**Your goal**
Give back all of the data exactly, with every picture omitted.

**Information shown**

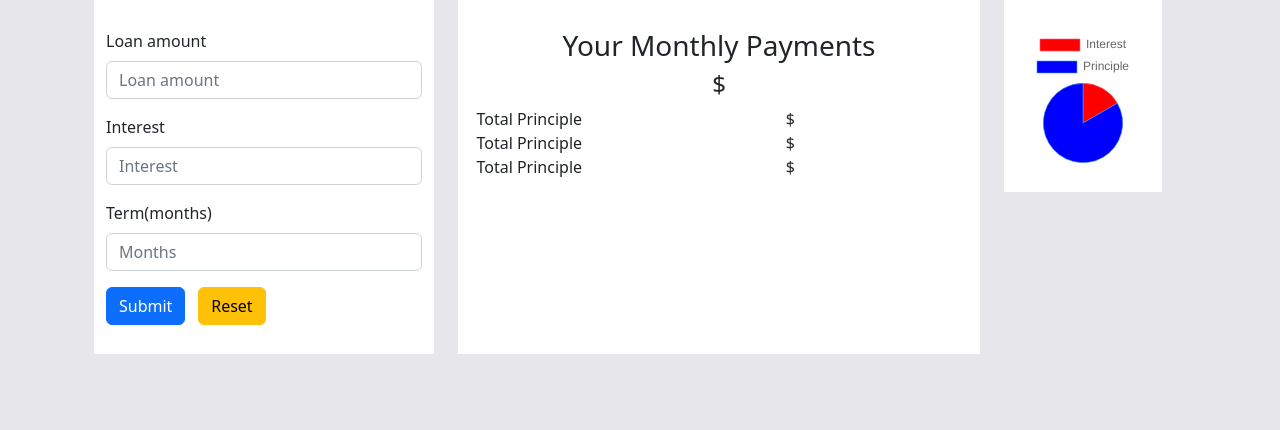
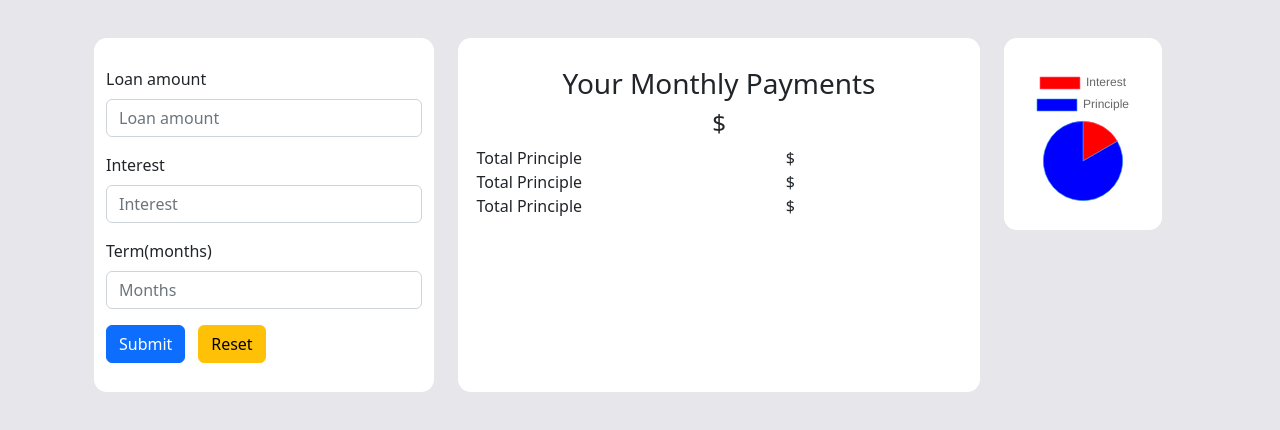
Before and after one commit to brocode19/lcalculator, a React (Create React App) app: page / in a window 1280 px wide. Shown: the top 430 px of the page. Built offline with nearby package versions, Linux system fonts and the light colour scheme.

Commit message:
added border radius and padding for the loan container

```diff
--- a/src/App.css
+++ b/src/App.css
@@ -30,10 +30,15 @@
 
   /* total css */
 
+  .loanContainer{
+    padding-top: 3%;
+  }
+
   .data-input{
 
     background-color: white;
     padding: var(--card-padding);
+    border-radius: var(--border-radius-2);
 
   }
 
@@ -41,6 +46,7 @@
 
     background-color: white;
     padding: var(--card-padding);
+    border-radius: var(--border-radius-2);
 
   }
 
@@ -48,6 +54,7 @@
 
     background-color: white;
     padding: var(--card-padding);
+    border-radius: var(--border-radius-2);
 
   }
 
```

**Task result**
Before and after one commit to brocode19/lcalculator, a React (Create React App) app: page / in a window 1280 px wide. Shown: the top 430 px of the page. Built offline with nearby package versions, Linux system fonts and the light colour scheme.

Commit message:
added border radius and padding for the loan container

```diff
--- a/src/App.css
+++ b/src/App.css
@@ -30,10 +30,15 @@
 
   /* total css */
 
+  .loanContainer{
+    padding-top: 3%;
+  }
+
   .data-input{
 
     background-color: white;
     padding: var(--card-padding);
+    border-radius: var(--border-radius-2);
 
   }
 
@@ -41,6 +46,7 @@
 
     background-color: white;
     padding: var(--card-padding);
+    border-radius: var(--border-radius-2);
 
   }
 
@@ -48,6 +54,7 @@
 
     background-color: white;
     padding: var(--card-padding);
+    border-radius: var(--border-radius-2);
 
   }
 
```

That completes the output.